→ **ACTIVITY**: Although the entries contain pictures, copy only their text, exactly as written.

(Edit difference data)
==========

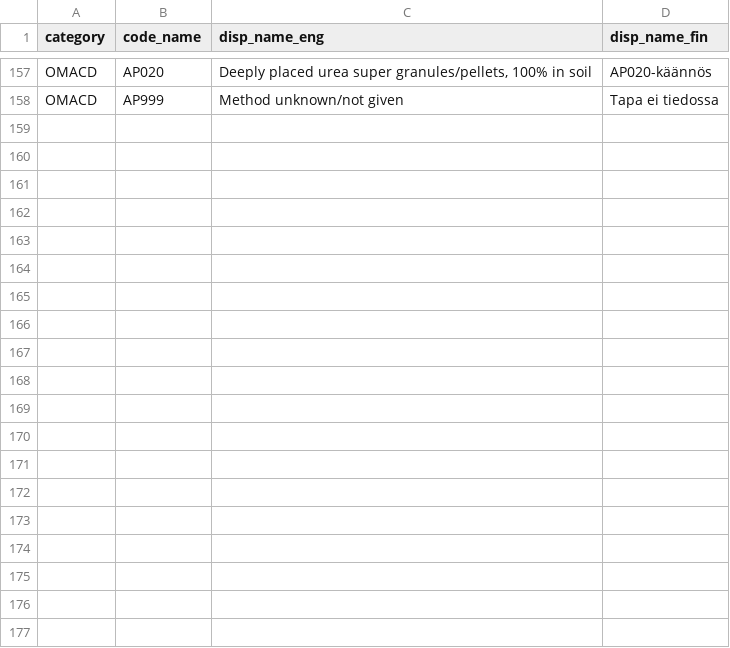
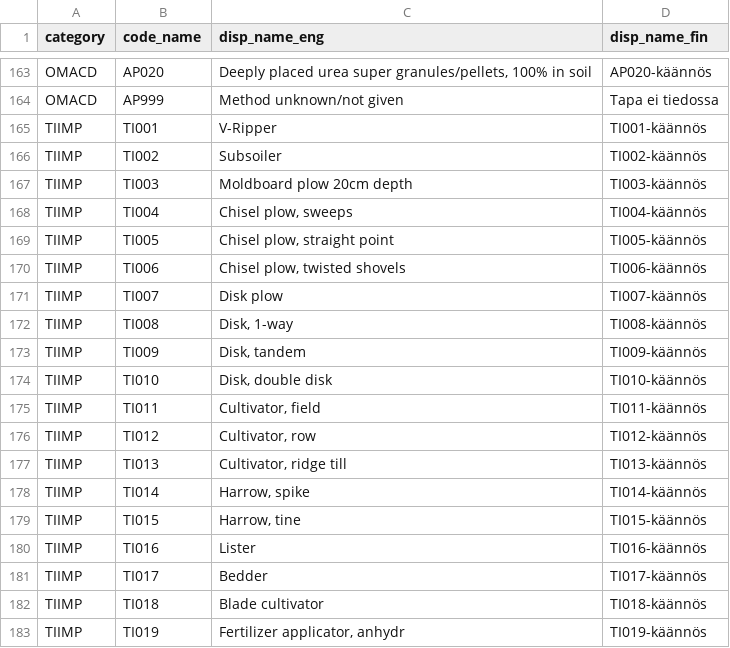
Before and after one commit to PecanProject/fieldactivity, a CSV file: data/display_names.csv, drawn as a sheet; only a part is shown, gaps mark what is left out; the diff covers the shown part only.

```diff
--- a/data/display_names.csv
+++ b/data/display_names.csv
@@ -158 +164,20 @@ OMACD,AP020,"Deeply placed urea super granules/pellets, 100% in soil",AP020-kä
 OMACD,AP999,Method unknown/not given,Tapa ei tiedossa
+TIIMP,TI001,V-Ripper,TI001-käännös
+TIIMP,TI002,Subsoiler,TI002-käännös
+TIIMP,TI003,Moldboard plow 20cm depth,TI003-käännös
+TIIMP,TI004,"Chisel plow, sweeps",TI004-käännös
+TIIMP,TI005,"Chisel plow, straight point",TI005-käännös
+TIIMP,TI006,"Chisel plow, twisted shovels",TI006-käännös
+TIIMP,TI007,Disk plow,TI007-käännös
+TIIMP,TI008,"Disk, 1-way",TI008-käännös
+TIIMP,TI009,"Disk, tandem",TI009-käännös
+TIIMP,TI010,"Disk, double disk",TI010-käännös
+TIIMP,TI011,"Cultivator, field",TI011-käännös
+TIIMP,TI012,"Cultivator, row",TI012-käännös
+TIIMP,TI013,"Cultivator, ridge till",TI013-käännös
+TIIMP,TI014,"Harrow, spike",TI014-käännös
+TIIMP,TI015,"Harrow, tine",TI015-käännös
+TIIMP,TI016,Lister,TI016-käännös
+TIIMP,TI017,Bedder,TI017-käännös
+TIIMP,TI018,Blade cultivator,TI018-käännös
+TIIMP,TI019,"Fertilizer applicator, anhydr",TI019-käännös
```
Also changed, not shown: 24 added rows elsewhere in this file, 1 other file.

==========

→ **THE COMPLETED TASK**:
Before and after one commit to PecanProject/fieldactivity, a CSV file: data/display_names.csv, drawn as a sheet; only a part is shown, gaps mark what is left out; the diff covers the shown part only.

```diff
--- a/data/display_names.csv
+++ b/data/display_names.csv
@@ -158 +164,20 @@ OMACD,AP020,"Deeply placed urea super granules/pellets, 100% in soil",AP020-kä
 OMACD,AP999,Method unknown/not given,Tapa ei tiedossa
+TIIMP,TI001,V-Ripper,TI001-käännös
+TIIMP,TI002,Subsoiler,TI002-käännös
+TIIMP,TI003,Moldboard plow 20cm depth,TI003-käännös
+TIIMP,TI004,"Chisel plow, sweeps",TI004-käännös
+TIIMP,TI005,"Chisel plow, straight point",TI005-käännös
+TIIMP,TI006,"Chisel plow, twisted shovels",TI006-käännös
+TIIMP,TI007,Disk plow,TI007-käännös
+TIIMP,TI008,"Disk, 1-way",TI008-käännös
+TIIMP,TI009,"Disk, tandem",TI009-käännös
+TIIMP,TI010,"Disk, double disk",TI010-käännös
+TIIMP,TI011,"Cultivator, field",TI011-käännös
+TIIMP,TI012,"Cultivator, row",TI012-käännös
+TIIMP,TI013,"Cultivator, ridge till",TI013-käännös
+TIIMP,TI014,"Harrow, spike",TI014-käännös
+TIIMP,TI015,"Harrow, tine",TI015-käännös
+TIIMP,TI016,Lister,TI016-käännös
+TIIMP,TI017,Bedder,TI017-käännös
+TIIMP,TI018,Blade cultivator,TI018-käännös
+TIIMP,TI019,"Fertilizer applicator, anhydr",TI019-käännös
```
Also changed, not shown: 24 added rows elsewhere in this file, 1 other file.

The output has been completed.